**Required action**
How many lines in the records below contain "View"? Reply with the number only.
◆ ◆ ◆ ◆
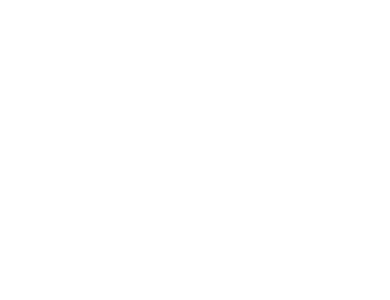
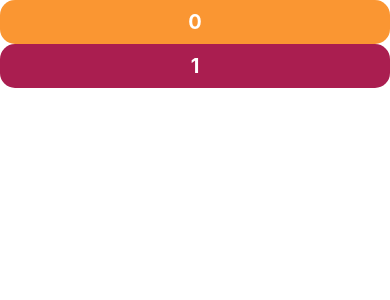
Before and after one commit to ghaiklor/binary-code, a React Native app: screen / in a window 390 px wide. Shown: the top 300 px of the page. Built offline with nearby package versions, Linux system fonts and the light colour scheme.

Commit message:
feature: implement basic Tile component

```diff
--- a/main.js
+++ b/main.js
@@ -1,9 +1,10 @@
 import Expo from 'expo';
 import React from 'react';
+import App from './src/App';
 
 class BinaryCode extends React.Component {
   render() {
-    return null;
+    return <App/>;
   }
 }
 
--- a/src/App.js
+++ b/src/App.js
@@ -0,0 +1,16 @@
+import React from 'react';
+import {View, Text} from 'react-native';
+import Tile from './components/Tile';
+
+export class App extends React.Component {
+  render() {
+    return (
+      <View>
+        <Tile bit={0}/>
+        <Tile bit={1}/>
+      </View>
+    );
+  }
+}
+
+export default App;
--- /dev/null
+++ b/src/components/Tile.js
@@ -0,0 +1,42 @@
+import React from 'react';
+import {Text, View, StyleSheet} from 'react-native';
+import PropTypes from 'prop-types';
+
+const styles = StyleSheet.create({
+  container: {
+    justifyContent: 'center',
+    alignItems: 'center',
+    borderRadius: 15,
+    padding: 10
+  },
+  bitL: {
+    backgroundColor: 'rgb(250, 150, 50)'
+  },
+  bitH: {
+    backgroundColor: 'rgb(170, 30, 80)'
+  },
+  text: {
+    color: 'white',
+    fontWeight: 'bold',
+    fontSize: 20
+  }
+});
+
+export class Tile extends React.Component {
+  render() {
+    const {bit} = this.props;
+    const isL = bit === 0;
+
+    return (
+      <View style={[styles.container, isL ? styles.bitL : styles.bitH]}>
+        <Text style={styles.text}>{bit}</Text>
+      </View>
+    );
+  }
+}
+
+Tile.propTypes = {
+  bit: PropTypes.oneOf([0, 1]).isRequired
+};
+
+export default Tile;
```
◆ ◆ ◆ ◆
**Output of the exercise**
6